Rugelach is a popular Jewish sweet pastry, most often filled with chocolate. However, the filling can also be nuts, cinnamon, poppy seeds, or fruit jams. The dough is always spread with the filling and then rolled into a crescent shape and baked. There is also a version where milk is not used in the dough, making it possible to consume this rugelach with meat and adhere to kosher rules.
In Yiddish, the root of the word rugelach supposedly expresses “twist” but also “corner”. In Jerusalem, you can find rugelach in the Old City practically everywhere, as it is offered by almost every street vendor selling pastries.

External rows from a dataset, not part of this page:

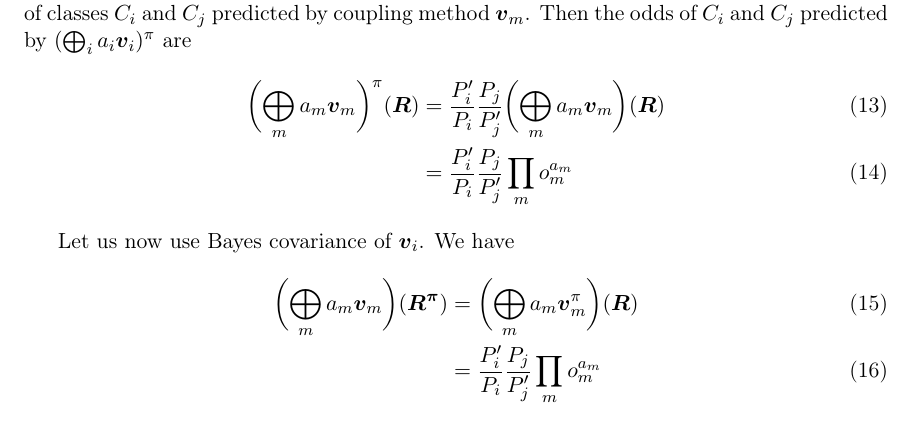
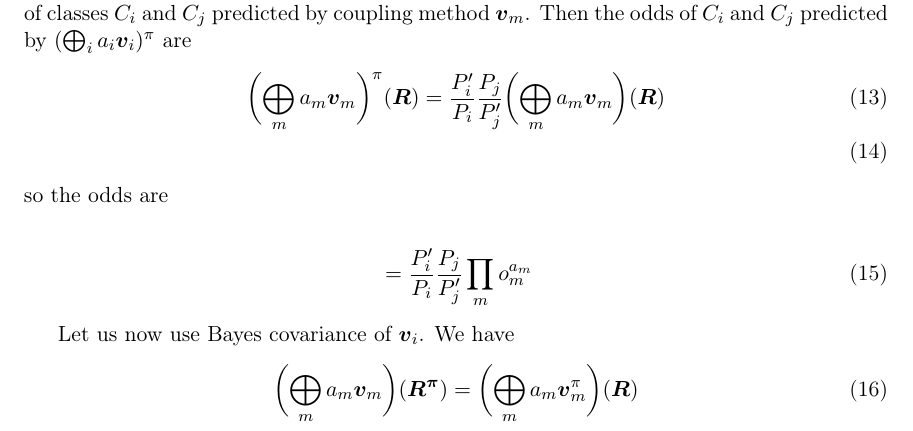
Before and after one commit to ondrej-such/snh1, a LaTeX paper (paper.tex): part of page 8 of 15, cut so that both start at the same text. Compiled offline with pdfLaTeX.

Commit message:
Starting rewrite of proofs

```diff
--- a/paper.tex
+++ b/paper.tex
@@ -453,13 +453,18 @@ We will be using property $BC_{ij}$ from the proof of the previous proposition.
 Let $\pi$ be a change of priors from $(P_1, \ldots, P_K)$  to $(P'_1, \ldots, P'_K)$. Let $o_m$ denotes the odds of classes $C_i$ and $C_j$ predicted by coupling method $\boldsymbol{v}_m$. Then the odds of $C_i$ and $C_j$ predicted by $(\bigoplus_i a_i \boldsymbol{v}_i)^\pi$ are
 \begin{align}
 	\biggl(\bigoplus_m a_m \boldsymbol{v}_m\biggr)^\pi(\boldsymbol{R}) & = \frac{P'_i}{P_i} \frac{P_j}{P'_j} \biggl(\bigoplus_m a_m \boldsymbol{v}_m\biggr)(\boldsymbol{R}) \\
+\end{align}
+so the odds are
+
+\begin{align}
 	&= \frac{P'_i}{P_i} \frac{P_j}{P'_j} \prod_m o_m^{a_m}
 \end{align}
 
-Let us now use Bayes covariance of $\boldsymbol{v}_i$. We have
+Let us now use Bayes covariance of $\boldsymbol{v}_i$.
+We have
 \begin{align}
 	\biggl(\bigoplus_m a_m \boldsymbol{v}_m\biggr)(\boldsymbol{R^\pi}) & =  \biggl(\bigoplus_m a_m \boldsymbol{v}_m^\pi\biggr)(\boldsymbol{R}) \\
-	&= \frac{P'_i}{P_i} \frac{P_j}{P'_j} \prod_m o_m^{a_m}
+%	&= \frac{P'_i}{P_i} \frac{P_j}{P'_j} \prod_m o_m^{a_m}
 \end{align}
 
 It follows that the odds of $C_i$ to $C_j$ for $\bigoplus_m a_m \boldsymbol{v}_m$ are
```
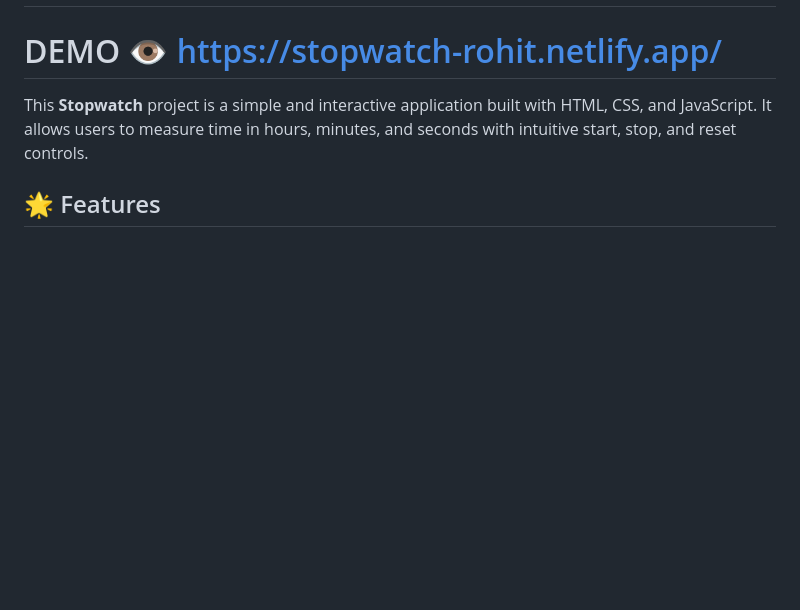
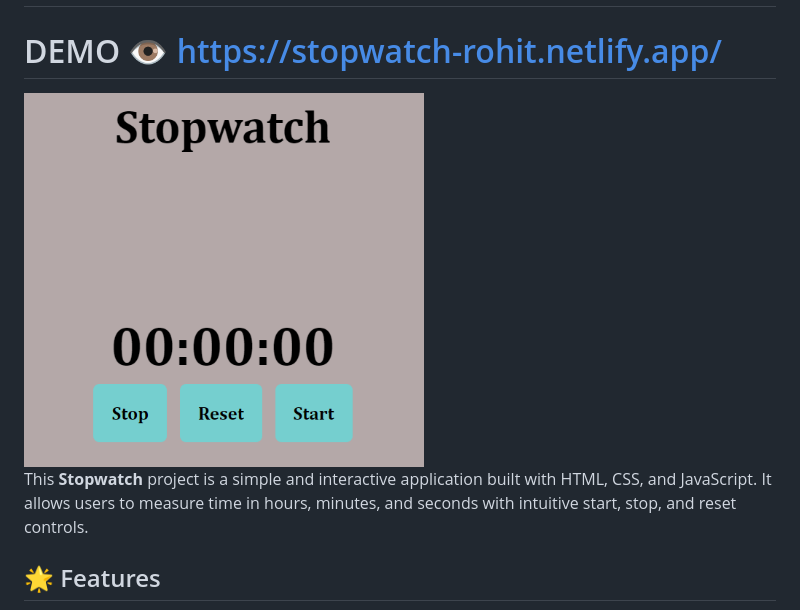
Before and after one commit to raizocoder/javascript-projects, a Markdown page: 11stopwatch/README.md, the part around the change. Rendered like a GitHub page; blank space fills up the shorter version.

```diff
--- a/11stopwatch/README.md
+++ b/11stopwatch/README.md
@@ -1,5 +1,6 @@
 # ⏱️ Stopwatch
 # DEMO 👁️ https://stopwatch-rohit.netlify.app/
+<img src="./stopwatch.png" width = "400px"/>
 
 This **Stopwatch** project is a simple and interactive application built with HTML, CSS, and JavaScript. It allows users to measure time in hours, minutes, and seconds with intuitive start, stop, and reset controls.
 
```
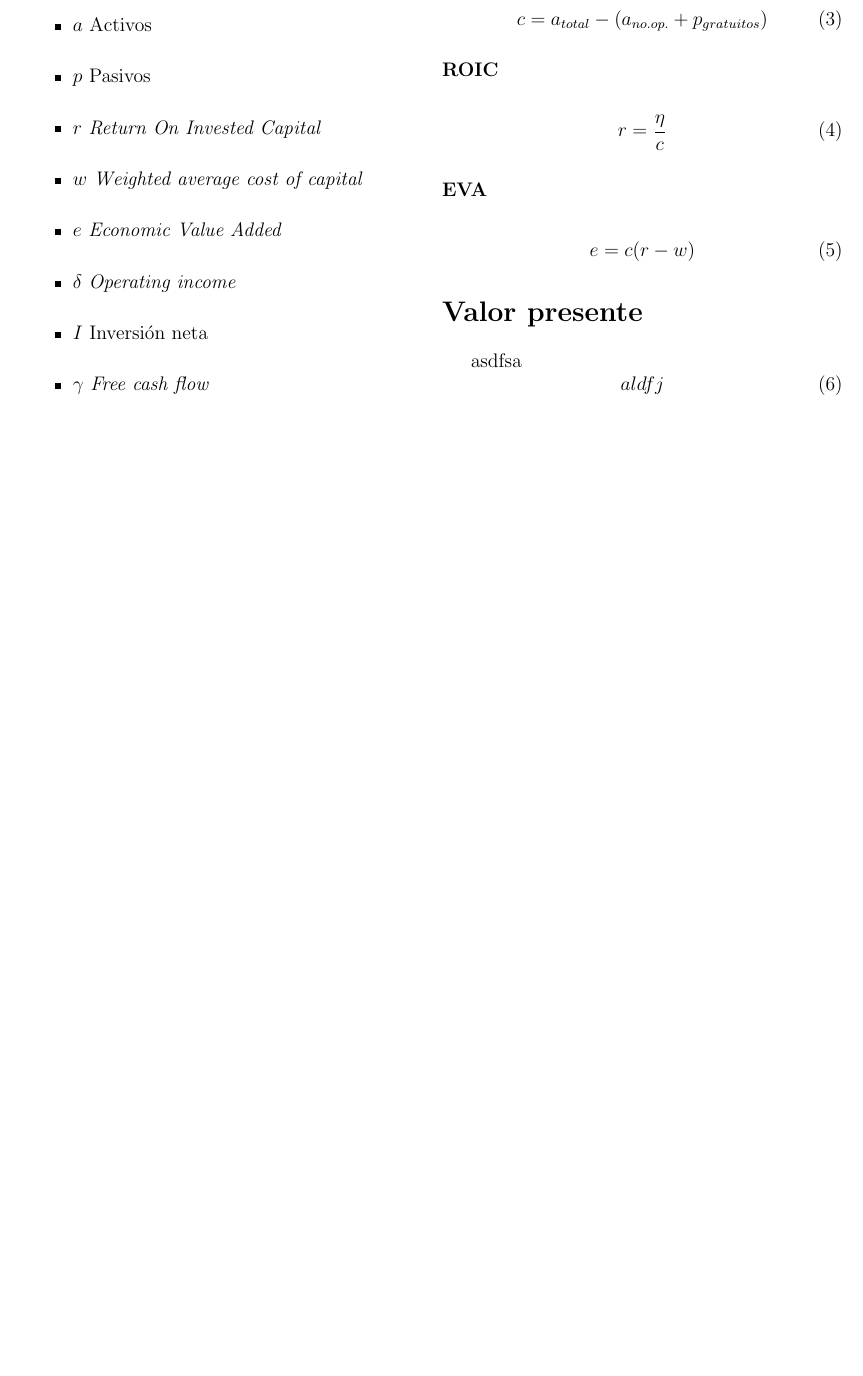
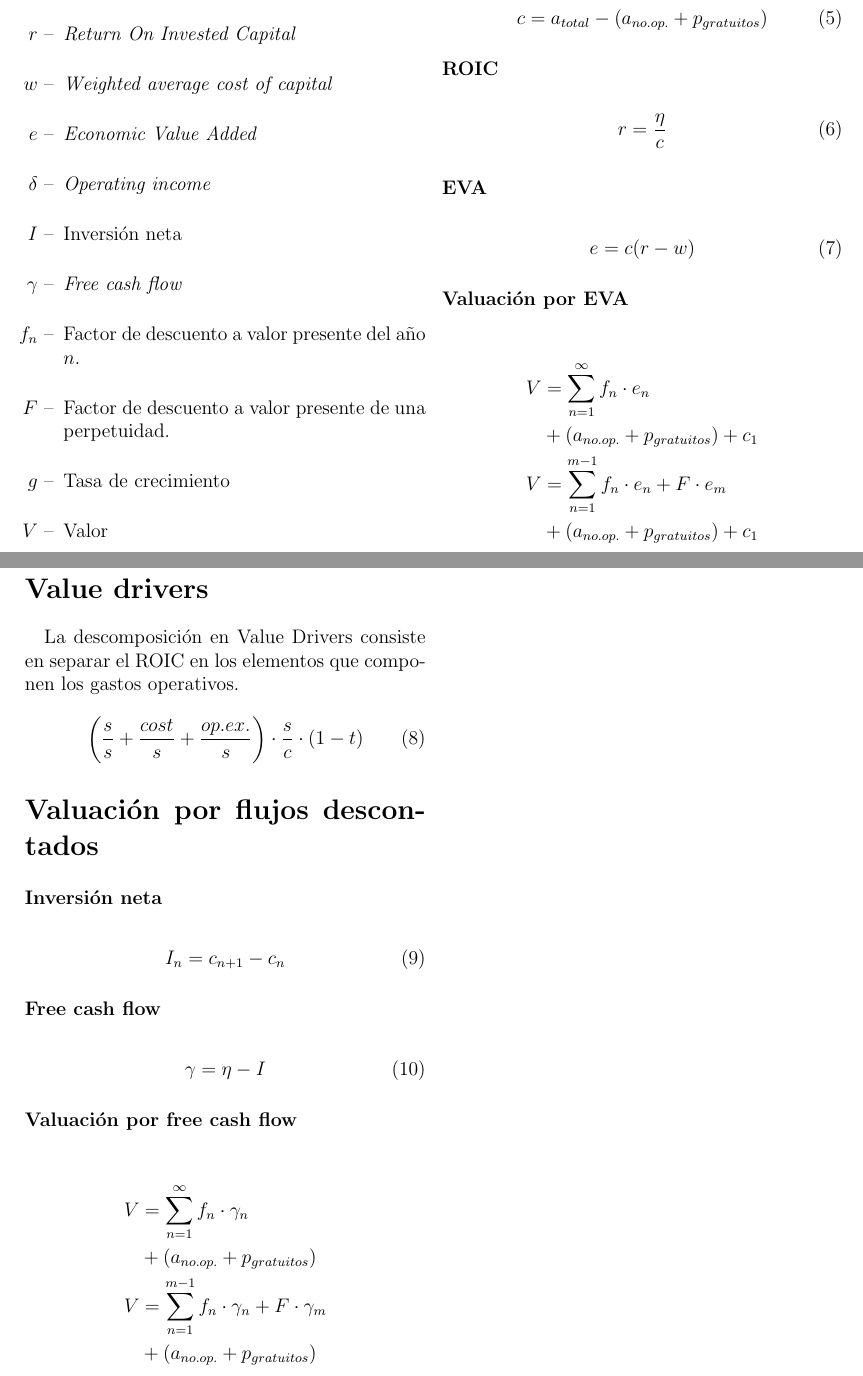
Before and after one commit to JARA99/Value_Based_Management, a LaTeX document (eq_list/eq_list_vbm.tex, which reads eq_list/contents.tex): part of the page before the commit and two parts of pages 1 and 2 of 2 after it, the two joined at a grey line, cut so that both start at the same text, the shorter picture padded with empty space. Compiled offline with pdfLaTeX.

Commit message:
Done so far

```diff
--- a/eq_list/contents.tex
+++ b/eq_list/contents.tex
@@ -18,8 +16,0 @@ Para desarrollar el listado de ecuaciones se utilizarán las siguientes variable
-    \item $a$ Activos
-    \item $p$ Pasivos
-    \item $r$ \textit{Return On Invested Capital}
-    \item $w$ \textit{Weighted average cost of capital}
-    \item $e$ \textit{Economic Value Added}
-    \item $\delta$ \textit{Operating income}
-    \item $I$ Inversión neta
-    \item $\gamma$ \textit{Free cash flow}
@@ -26 +23,11 @@ Para desarrollar el listado de ecuaciones se utilizarán las siguientes variable
+    \item [$r$ \---] \textit{Return On Invested Capital}
+    \item [$w$ \---] \textit{Weighted average cost of capital}
+    \item [$e$ \---] \textit{Economic Value Added}
+    \item [$\delta$ \---] \textit{Operating income}
+    \item [$I$ \---] Inversión neta
+    \item [$\gamma$ \---] \textit{Free cash flow}
+    \item [$f_n$ \---] Factor de descuento a valor presente del año $n$.
+    \item [$F$ \---] Factor de descuento a valor presente de una perpetuidad.
+    \item [$g$ \---] Tasa de crecimiento
+    \item [$V$ \---] Valor
 \end{itemize}
@@ -52,12 +74,43 @@ Para desarrollar el listado de ecuaciones se utilizarán las siguientes variable
     e = c(r-w)
 \end{equation}
 
+\subsubsection*{Valuación por EVA}
+\begin{align*}
+    V   &= \sum_{n=1}^\infty f_n \cdot e_n \\
+        & + \left(a_{no.op.}+p_{gratuitos}\right) + c_1\\
+    V   &= \sum_{n=1}^{m-1} f_n \cdot e_n + F \cdot e_m\\
+        & + \left(a_{no.op.}+p_{gratuitos}\right) + c_1
+\end{align*}
 
-\section{Valor presente}
 
-asdfsa
+\section{Value drivers}
+
+La descomposición en Value Drivers consiste en separar el ROIC en los elementos que componen los gastos operativos.
+
 \begin{equation}
-    aldfj
+    \left(\frac{s}{s}+\frac{cost}{s}+\frac{op.ex.}{s}\right)\cdot \frac{s}{c}\cdot(1-t)
 \end{equation}
 
-\end{multicols}
+\section{Valuación por flujos descontados}
+
+\subsubsection*{Inversión neta}
+\begin{equation}
+    I_n = c_{n+1} - c_{n}
+\end{equation}
+
+\subsubsection*{Free cash flow}
+\begin{equation}
+    \gamma = \eta - I
+\end{equation}
+
+\subsubsection*{Valuación por free cash flow}
+
+\begin{align*}
+    V   &= \sum_{n=1}^\infty f_n \cdot \gamma_n \\
+        & + \left(a_{no.op.}+p_{gratuitos}\right)\\
+    V   &= \sum_{n=1}^{m-1} f_n \cdot \gamma_n + F \cdot \gamma_m\\
+        & + \left(a_{no.op.}+p_{gratuitos}\right)
+\end{align*}
+
+% \end{multicols}
+% \end{paracol}
--- a/eq_list/eq_list_vbm.tex
+++ b/eq_list/eq_list_vbm.tex
@@ -1,13 +1,15 @@
-\documentclass[letterpaper,12pt]{article}
+\documentclass[letterpaper,12pt,twocolumn]{article}
 \usepackage[utf8]{inputenc}
 \usepackage[spanish,mexico]{babel}
 \usepackage{graphicx}
 \usepackage{multicol}
+% \usepackage{paracol}
 \usepackage{fancyhdr}
 \usepackage{geometry}
 \usepackage{titlesec}
 \usepackage{lipsum} % Package for Lorem Ipsum text
 \usepackage[hidelinks]{hyperref}
+\usepackage{amsmath}
 
 \geometry{top=2cm,bottom=2cm,left=2cm,right=2cm}
 
```
Also changed, not shown: eq_list/tex_output/eq_list_vbm.pdf, eq_list/contents.tex (28 more changed lines), 6 other files.
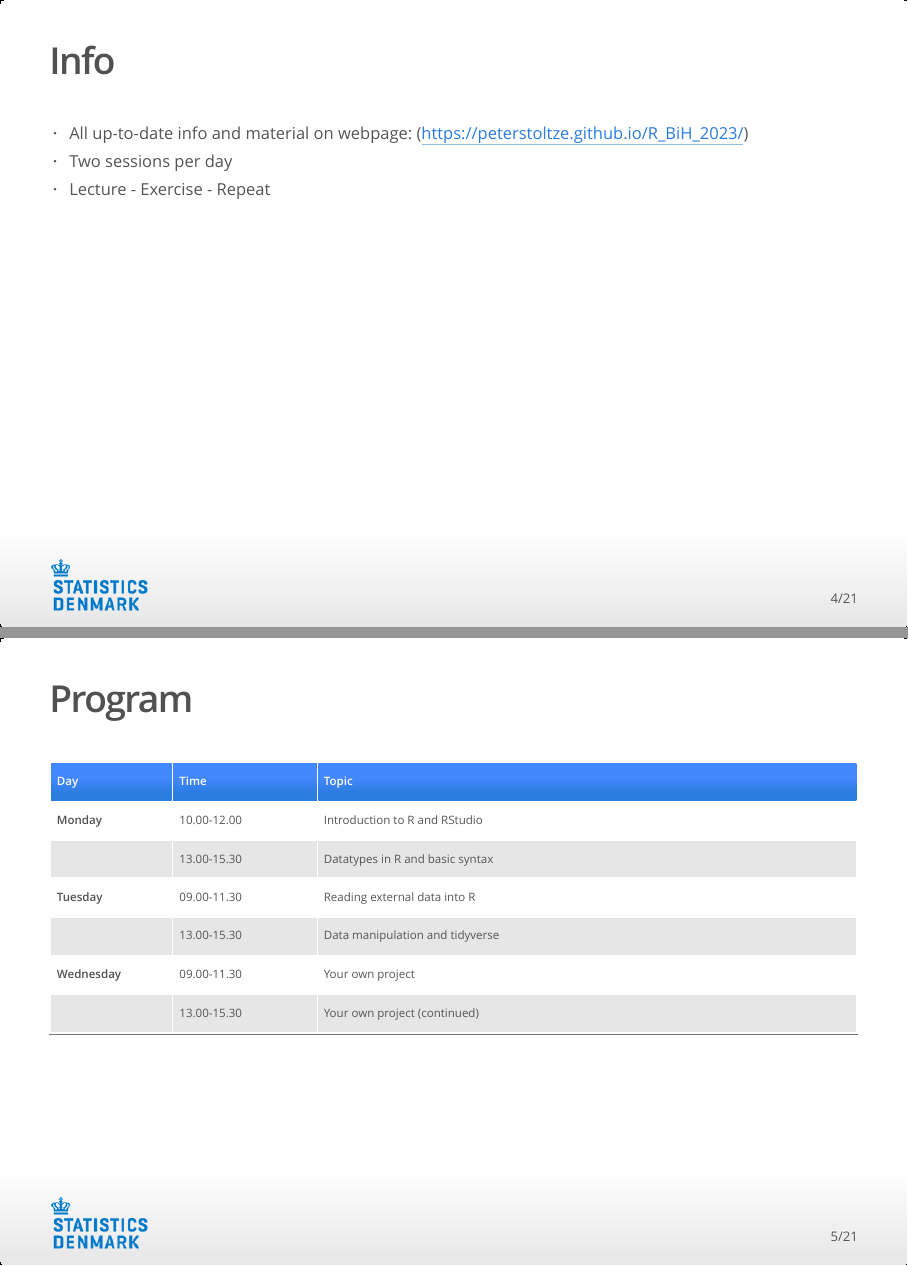
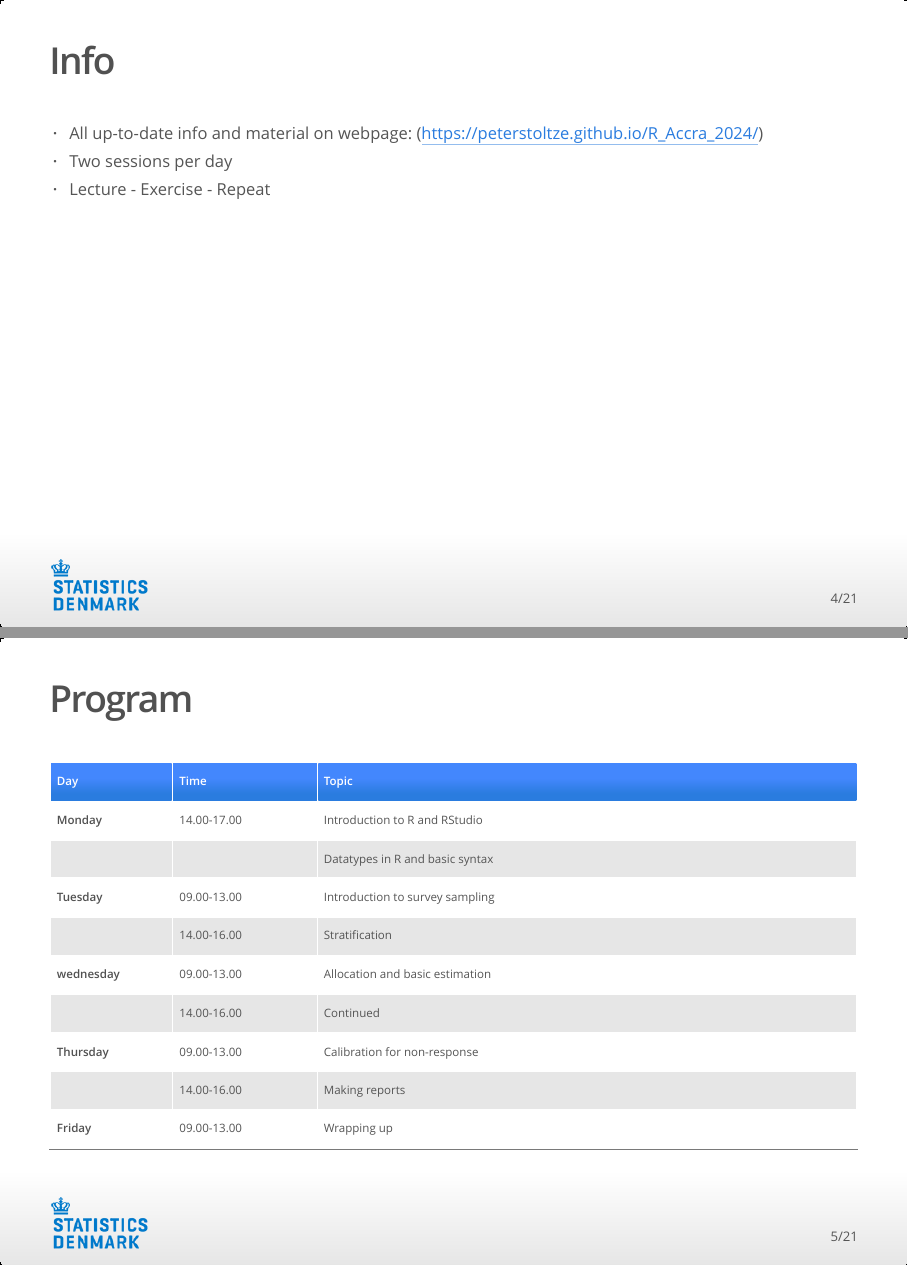
Before and after one commit to peterstoltze/R_Accra_2024, an R Markdown document (Contents/Part A - Introduction/Lecture_A.Rmd): pages 4 and 5 of 21, joined at a grey line. The pictures show the output file Contents/Part A - Introduction/Lecture_A.html that the author committed with the source, opened offline.

Commit message:
Opdateret Part A

```diff
--- a/Contents/Part A - Introduction/Lecture_A.Rmd
+++ b/Contents/Part A - Introduction/Lecture_A.Rmd
@@ -22,6 +23,6 @@ output:
 
 ## Info
-* All up-to-date info and material on webpage: (https://peterstoltze.github.io/R_BiH_2023/)
+* All up-to-date info and material on webpage: (https://peterstoltze.github.io/R_Accra_2024/)
 * Two sessions per day
 * Lecture - Exercise - Repeat
 
@@ -29,12 +30,15 @@ output:
 
 | Day       | Time        | Topic                                           |
 |:----------|:------------|:------------------------------------------------|
-| Monday    | 10.00-12.00 | Introduction to R and RStudio                   |
-|           | 13.00-15.30 | Datatypes in R and basic syntax                 |
-| Tuesday   | 09.00-11.30 | Reading external data into R                    |
-|           | 13.00-15.30 | Data manipulation and tidyverse                 |
-| Wednesday | 09.00-11.30 | Your own project                                |
-|           | 13.00-15.30 | Your own project (continued)                    |
+| Monday    | 14.00-17.00 | Introduction to R and RStudio                   |
+|           |             | Datatypes in R and basic syntax                 |
+| Tuesday   | 09.00-13.00 | Introduction to survey sampling                 |
+|           | 14.00-16.00 | Stratification                                  |
+| wednesday | 09.00-13.00 | Allocation and basic estimation                 |
+|           | 14.00-16.00 | Continued                                       |
+| Thursday  | 09.00-13.00 | Calibration for non-response                    |
+|           | 14.00-16.00 | Making reports                                  |
+| Friday    | 09.00-13.00 | Wrapping up                                     |
 
 ## Lecture A - Introduction to R and Rstudio
 
```
Also changed, not shown: Contents/Part A - Introduction/Lecture_A.html, Contents/Part A - Introduction/Lecture_A.Rmd (1 more changed lines).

There are also small versions of rugelach – I chose those. I bought a package of 12 pieces, freshly taken out of the oven, for 15 shekels (approx. 4 EUR) in one of the small bakeries. And how does rugelach taste? It is a relatively dense and hearty pastry, the chocolate filling works well with the dough and sesame seeds. One rugelach could be eaten in two or three bites. I definitely recommend trying this sweet pastry.